- **Task objective**
Each line of the data that mentions the string "colour" needs to be identified and copied.

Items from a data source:
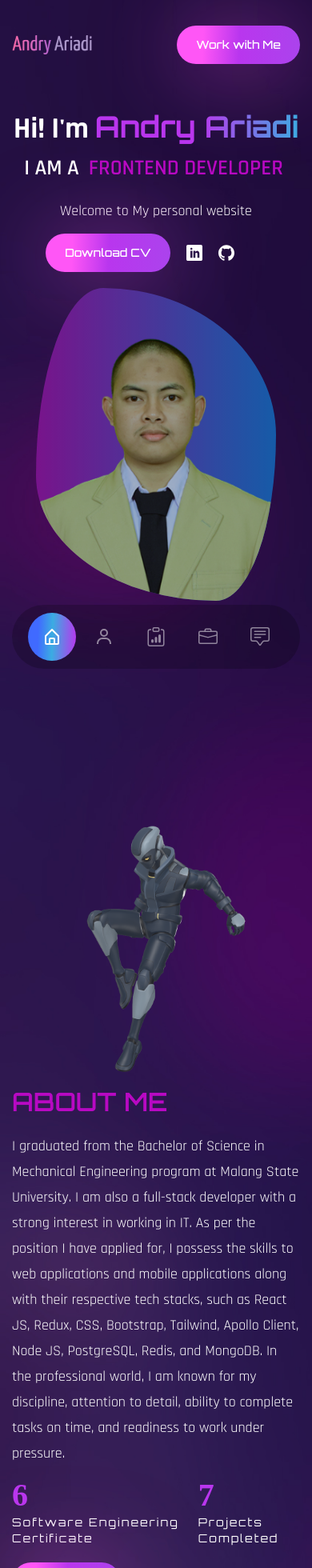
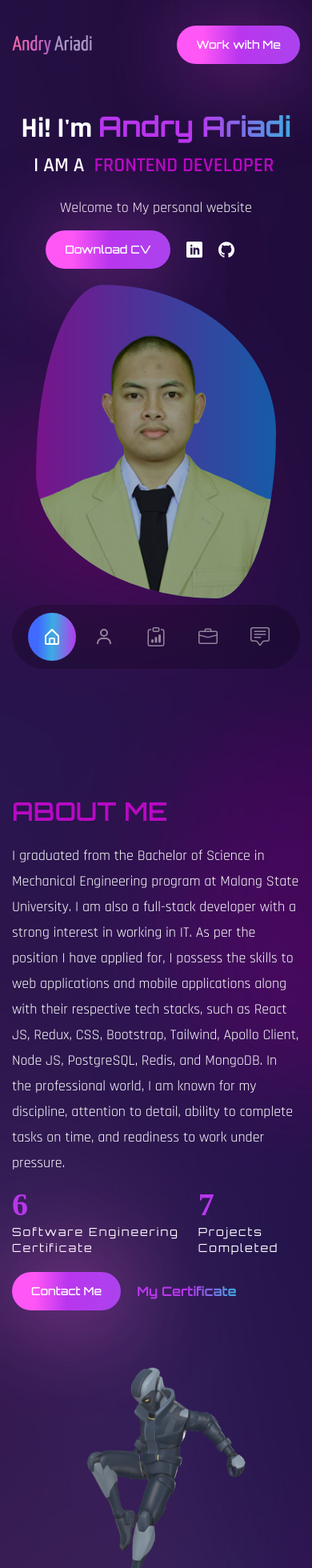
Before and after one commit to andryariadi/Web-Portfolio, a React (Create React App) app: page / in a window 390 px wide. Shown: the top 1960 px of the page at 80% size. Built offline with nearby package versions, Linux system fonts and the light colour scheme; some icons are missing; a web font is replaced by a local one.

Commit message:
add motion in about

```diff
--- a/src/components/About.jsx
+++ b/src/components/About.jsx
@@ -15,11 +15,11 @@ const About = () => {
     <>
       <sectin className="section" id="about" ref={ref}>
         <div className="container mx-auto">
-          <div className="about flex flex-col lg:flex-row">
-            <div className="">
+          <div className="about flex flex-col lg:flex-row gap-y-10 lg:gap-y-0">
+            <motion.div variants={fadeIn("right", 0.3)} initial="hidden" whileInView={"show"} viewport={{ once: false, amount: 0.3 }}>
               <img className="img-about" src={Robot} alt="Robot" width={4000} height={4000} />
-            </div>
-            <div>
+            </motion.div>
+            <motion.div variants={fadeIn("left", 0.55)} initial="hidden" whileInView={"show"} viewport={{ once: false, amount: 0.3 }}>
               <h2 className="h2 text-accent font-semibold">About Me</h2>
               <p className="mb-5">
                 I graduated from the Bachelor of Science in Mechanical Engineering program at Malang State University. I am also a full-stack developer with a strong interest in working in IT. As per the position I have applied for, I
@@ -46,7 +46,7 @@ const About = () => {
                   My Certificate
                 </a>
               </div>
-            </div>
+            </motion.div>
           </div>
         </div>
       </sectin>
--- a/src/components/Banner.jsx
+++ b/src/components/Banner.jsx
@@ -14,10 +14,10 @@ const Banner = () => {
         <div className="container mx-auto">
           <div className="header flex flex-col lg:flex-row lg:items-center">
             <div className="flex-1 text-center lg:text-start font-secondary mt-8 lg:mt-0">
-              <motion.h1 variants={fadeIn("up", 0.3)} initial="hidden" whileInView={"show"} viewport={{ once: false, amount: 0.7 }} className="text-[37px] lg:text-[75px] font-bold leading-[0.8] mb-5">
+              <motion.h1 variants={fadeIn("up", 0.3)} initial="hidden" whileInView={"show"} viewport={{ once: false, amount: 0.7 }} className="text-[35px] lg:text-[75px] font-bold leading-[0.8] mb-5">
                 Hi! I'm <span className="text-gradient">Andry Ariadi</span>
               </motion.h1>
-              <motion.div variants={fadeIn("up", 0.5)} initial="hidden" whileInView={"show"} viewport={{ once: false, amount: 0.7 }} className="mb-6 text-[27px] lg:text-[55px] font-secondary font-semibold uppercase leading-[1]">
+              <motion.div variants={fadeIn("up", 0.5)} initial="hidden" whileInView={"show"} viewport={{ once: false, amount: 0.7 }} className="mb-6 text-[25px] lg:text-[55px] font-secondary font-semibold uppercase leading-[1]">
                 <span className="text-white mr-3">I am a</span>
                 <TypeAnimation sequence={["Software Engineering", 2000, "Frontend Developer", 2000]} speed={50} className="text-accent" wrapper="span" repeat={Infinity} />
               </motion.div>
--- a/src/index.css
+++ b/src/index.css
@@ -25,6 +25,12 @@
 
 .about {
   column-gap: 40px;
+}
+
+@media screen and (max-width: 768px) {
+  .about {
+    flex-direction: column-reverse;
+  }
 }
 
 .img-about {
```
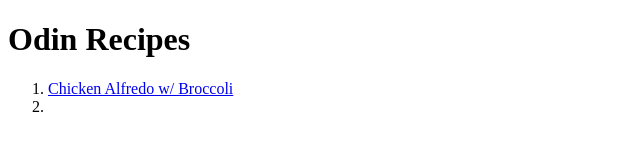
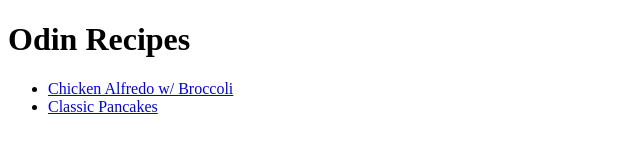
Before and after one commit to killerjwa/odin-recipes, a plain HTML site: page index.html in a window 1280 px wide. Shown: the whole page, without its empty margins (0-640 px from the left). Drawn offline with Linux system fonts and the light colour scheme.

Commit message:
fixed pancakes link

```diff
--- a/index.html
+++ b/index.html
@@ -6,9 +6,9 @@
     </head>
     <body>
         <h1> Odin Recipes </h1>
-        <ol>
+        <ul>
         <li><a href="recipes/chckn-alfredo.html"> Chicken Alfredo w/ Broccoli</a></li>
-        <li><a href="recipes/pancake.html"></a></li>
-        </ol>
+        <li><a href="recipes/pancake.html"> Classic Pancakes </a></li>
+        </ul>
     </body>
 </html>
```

- **Solution to the exercise**
Before and after one commit to andryariadi/Web-Portfolio, a React (Create React App) app: page / in a window 390 px wide. Shown: the top 1960 px of the page at 80% size. Built offline with nearby package versions, Linux system fonts and the light colour scheme; some icons are missing; a web font is replaced by a local one.
Before and after one commit to killerjwa/odin-recipes, a plain HTML site: page index.html in a window 1280 px wide. Shown: the whole page, without its empty margins (0-640 px from the left). Drawn offline with Linux system fonts and the light colour scheme.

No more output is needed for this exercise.